But Visa is offering its new service for any issuing bank, mobile carrier and card brand. That means any payment card could go on a phone without the say-so of Google, ISIS or any other mobile-wallet vendor. At that point, will consumers see any reason for a mobile wallet other than the phone itself?
In the announcement at the Mobile World Congress trade show in Barcelona, Visa said the process for a typical phone owner would be straightforward: Buy an approved phone, contact the issuing bank, select a passcode, and then let the payment-card information download into the phone's NFC Secure Element. The rest of the process—swapping the necessary numbers, security keys and details among banks, mobile operators and service providers—would all be done by Visa.
What's not clear is what can be done with the card information once it's in the phone (Visa hasn't responded to our questions). But if there's an equally straightforward way for a smartphone app to query the Secure Element so the card info can be passed to a POS device, then Google Wallet and ISIS could become much less compelling.
After all, the big appeal for mobile wallets is supposed to be that all sorts of virtual cards could be stored on the phone with a single PIN—credit and debit cards, giftcards, loyalty cards, coupons, transit passes and anything else that could be squeezed in. That's a messy approach. But most wallets are pretty messy, so in itself that's not a drawback.
The problem is that consumers can put anything in their actual wallets. Mobile wallets, on the other hand, require a complicated web of relationships, orchestrated by whoever is in charge of the wallet. The fact that Google and ISIS have made a steady string of announcements about retailers, banks, card brands and POS vendors testifies to how complicated this gets. (For example, the same day Visa announced its potential wallet-buster, ISIS said it has signed up Chase, CapitalOne and Barclaycard. That only leaves hundreds of issuing banks to go.)
Result: How much of a consumer's actual wallet can go into the mobile wallet depends on politics, alliances and probably dollars changing hands—all of which is for the purpose of skimming a little bit off the top for the wallet operator.
But what if Visa actually follows through to the logical conclusion of its card-provisioning service? Suddenly the need for that web of agreements goes away.But what if Visa actually follows through to the logical conclusion of its card-provisioning service? Once the card numbers and passcode are stored inside the Secure Element, it has essentially become a contactless card—just without the plastic rectangle. Add a simple API that lets an app tell the Secure Element how to choose a card and spit out the encrypted account number at a POS (after the passcode is keyed in, of course), and suddenly the need for that web of agreements goes away.
Wal-Mart could do its own app that doubles as a loyalty card and Wal-Mart-specific coupon pouch. The loyalty card number wouldn't need to be cached in the passcode-protected Secure Element, and the retailer could add whatever CRM features it liked. The right type of RFID tag at the Wal-Mart POS might even automatically trigger the Wal-Mart app, which would then feed a payment-card number to the POS.

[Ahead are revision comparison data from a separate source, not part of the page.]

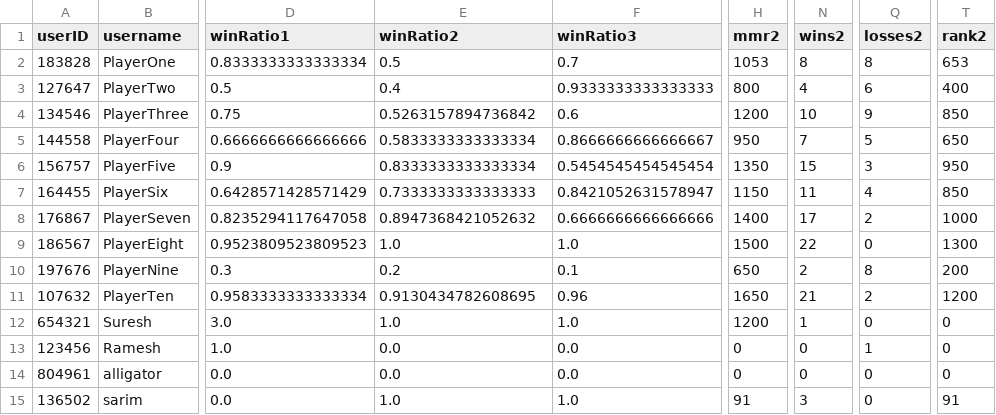
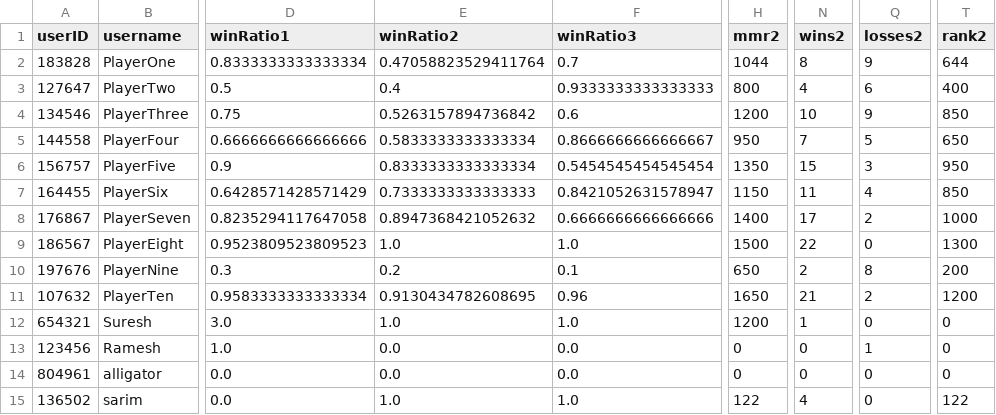
Before and after one commit to SarimEkram/Multiplayer-Board-platform, a CSV file: playerdata.csv, drawn as a sheet; only a part is shown, gaps mark what is left out; the diff names each change by its address in the sheet, - before the commit and + after, or states it on an @@ line.

```diff
--- a/playerdata.csv
+++ b/playerdata.csv
-E2 (winRatio2): 0.5
+E2 (winRatio2): 0.47058823529411764
-H2 (mmr2): 1053
+H2 (mmr2): 1044
-Q2 (losses2): 8
+Q2 (losses2): 9
-T2 (rank2): 653
+T2 (rank2): 644
-H15 (mmr2): 91
+H15 (mmr2): 122
-N15 (wins2): 3
+N15 (wins2): 4
-T15 (rank2): 91
+T15 (rank2): 122
```
Also changed, not shown: 1 other file.
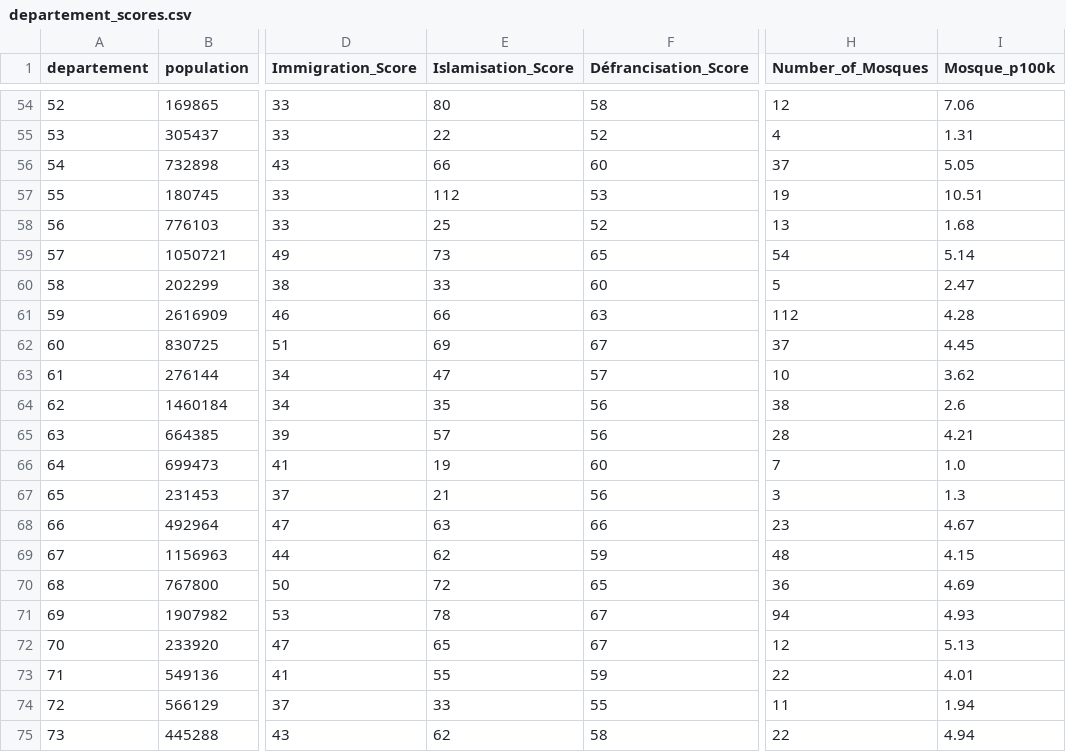
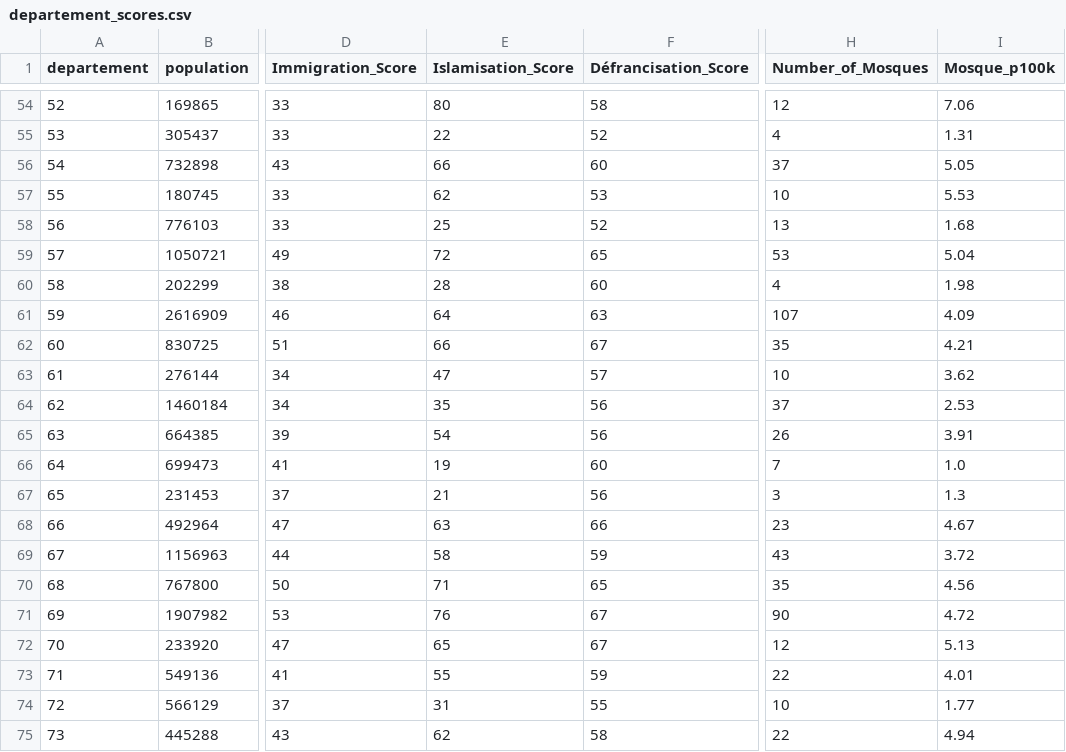
Before and after one commit to RemiG1984/MaFrance, a CSV file: setup/departement_scores.csv (was departement_scores.csv), drawn as a sheet; only a part is shown, gaps mark what is left out; the diff covers the shown part only; the diff names each change by its address in the sheet, - before the commit and + after, or states it on an @@ line.

```diff
--- a/departement_scores.csv
+++ b/setup/departement_scores.csv
-E57 (Islamisation_Score): 112
+E57 (Islamisation_Score): 62
-H57 (Number_of_Mosques): 19
+H57 (Number_of_Mosques): 10
-I57 (Mosque_p100k): 10.51
+I57 (Mosque_p100k): 5.53
-E59 (Islamisation_Score): 73
+E59 (Islamisation_Score): 72
-H59 (Number_of_Mosques): 54
+H59 (Number_of_Mosques): 53
-I59 (Mosque_p100k): 5.14
+I59 (Mosque_p100k): 5.04
-E60 (Islamisation_Score): 33
+E60 (Islamisation_Score): 28
-H60 (Number_of_Mosques): 5
+H60 (Number_of_Mosques): 4
-I60 (Mosque_p100k): 2.47
+I60 (Mosque_p100k): 1.98
-E61 (Islamisation_Score): 66
+E61 (Islamisation_Score): 64
-H61 (Number_of_Mosques): 112
+H61 (Number_of_Mosques): 107
-I61 (Mosque_p100k): 4.28
+I61 (Mosque_p100k): 4.09
-E62 (Islamisation_Score): 69
+E62 (Islamisation_Score): 66
-H62 (Number_of_Mosques): 37
+H62 (Number_of_Mosques): 35
-I62 (Mosque_p100k): 4.45
+I62 (Mosque_p100k): 4.21
-H64 (Number_of_Mosques): 38
+H64 (Number_of_Mosques): 37
-I64 (Mosque_p100k): 2.6
+I64 (Mosque_p100k): 2.53
-E65 (Islamisation_Score): 57
+E65 (Islamisation_Score): 54
-H65 (Number_of_Mosques): 28
+H65 (Number_of_Mosques): 26
-I65 (Mosque_p100k): 4.21
+I65 (Mosque_p100k): 3.91
-E69 (Islamisation_Score): 62
+E69 (Islamisation_Score): 58
-H69 (Number_of_Mosques): 48
+H69 (Number_of_Mosques): 43
-I69 (Mosque_p100k): 4.15
+I69 (Mosque_p100k): 3.72
-E70 (Islamisation_Score): 72
+E70 (Islamisation_Score): 71
-H70 (Number_of_Mosques): 36
+H70 (Number_of_Mosques): 35
-I70 (Mosque_p100k): 4.69
+I70 (Mosque_p100k): 4.56
-E71 (Islamisation_Score): 78
+E71 (Islamisation_Score): 76
-H71 (Number_of_Mosques): 94
+H71 (Number_of_Mosques): 90
-I71 (Mosque_p100k): 4.93
+I71 (Mosque_p100k): 4.72
-E74 (Islamisation_Score): 33
+E74 (Islamisation_Score): 31
-H74 (Number_of_Mosques): 11
+H74 (Number_of_Mosques): 10
-I74 (Mosque_p100k): 1.94
+I74 (Mosque_p100k): 1.77
```
Also changed, not shown: 98 edited cells elsewhere in this file, 30 other files.
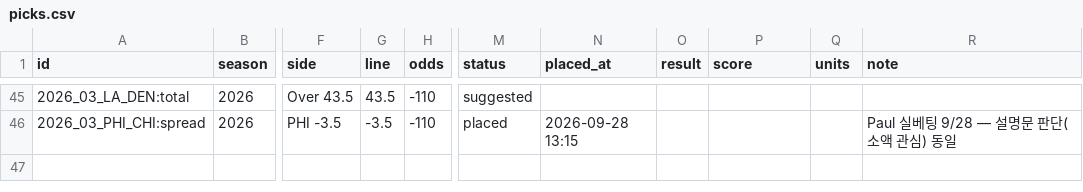
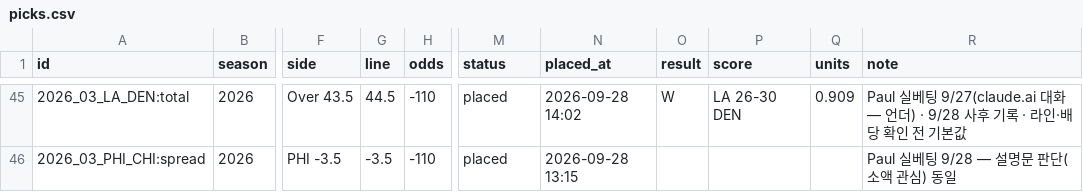
Before and after one commit to hyongdopaulyoon-sketch/hyongdopaulyoon-sketch-nfl-weekly, a CSV file: data/picks.csv, drawn as a sheet; only a part is shown, gaps mark what is left out; the diff covers the shown part only; the diff names each change by its address in the sheet, - before the commit and + after, or states it on an @@ line.

```diff
--- a/data/picks.csv
+++ b/data/picks.csv
-G45 (line): 43.5
+G45 (line): 44.5
-M45 (status): suggested
+M45 (status): placed
-N45 (placed_at): (empty)
+N45 (placed_at): 2026-09-28 14:02
-O45 (result): (empty)
+O45 (result): W
-P45 (score): (empty)
+P45 (score): LA 26-30 DEN
-Q45 (units): (empty)
+Q45 (units): 0.909
-R45 (note): (empty)
+R45 (note): Paul 실베팅 9/27(claude.ai 대화 — 언더) · 9/28 사후 기록 · 라인·배당 확인 전 기본값
```
Also changed, not shown: 54 edited cells elsewhere in this file.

Macy's could do the same thing with its own app, loyalty program and coupons. Likewise Nordstrom, Home Depot, Staples, Sears and Gap. E-tailers could do the same thing, sending the encrypted card number to the Web site instead of a POS. And if a customer didn't have the appropriate retailer's app, a generic payment-card app—a sort of minimal mobile wallet—could be used to beam a card number to any contactless POS.
That's not nearly as tidy on the surface as that complex web of agreements carefully managed by a mobile wallet vendor. Then again, an unbundled wallet would cut red tape and pretty much eliminate the "sorry, that retailer isn't participating" problem that's likely to become a lot more common as the Google and ISIS wallets start seriously fighting the wall of apathy that has stopped contactless, Chip-and-PIN and other replacements for magstripe plastic cards in the past.
And because big retailers all have their own smartphone apps anyway, cutting out the middleman and adding POS capability to the app is likely to sound more appealing to upper management than negotiating an agreement with a wallet vendor and announcing "we're outsourcing mobile CRM to Google and the phone companies."
That still leaves room for wallets from Google and ISIS, though not much room under their current business models. They can both still offer up coupons, for example, and maybe grab the generic payment-card functionality. But a wallet within the phone? That could be gone, replaced by the phone as a (inevitably messy) wallet.
Of course, there's no guarantee that Visa will actually follow this through to its logical conclusion. Visa still has to cut deals with banks (a no-brainer), other card brands (if they can all play together with processors, they can do this) and mobile operators (only necessary because Visa expects to use the NFC Secure Element that's located on a phone's SIM).
But if Visa does close the loop, retailers might soon have a real reason to be seriously interested in getting customers to actually use this stuff.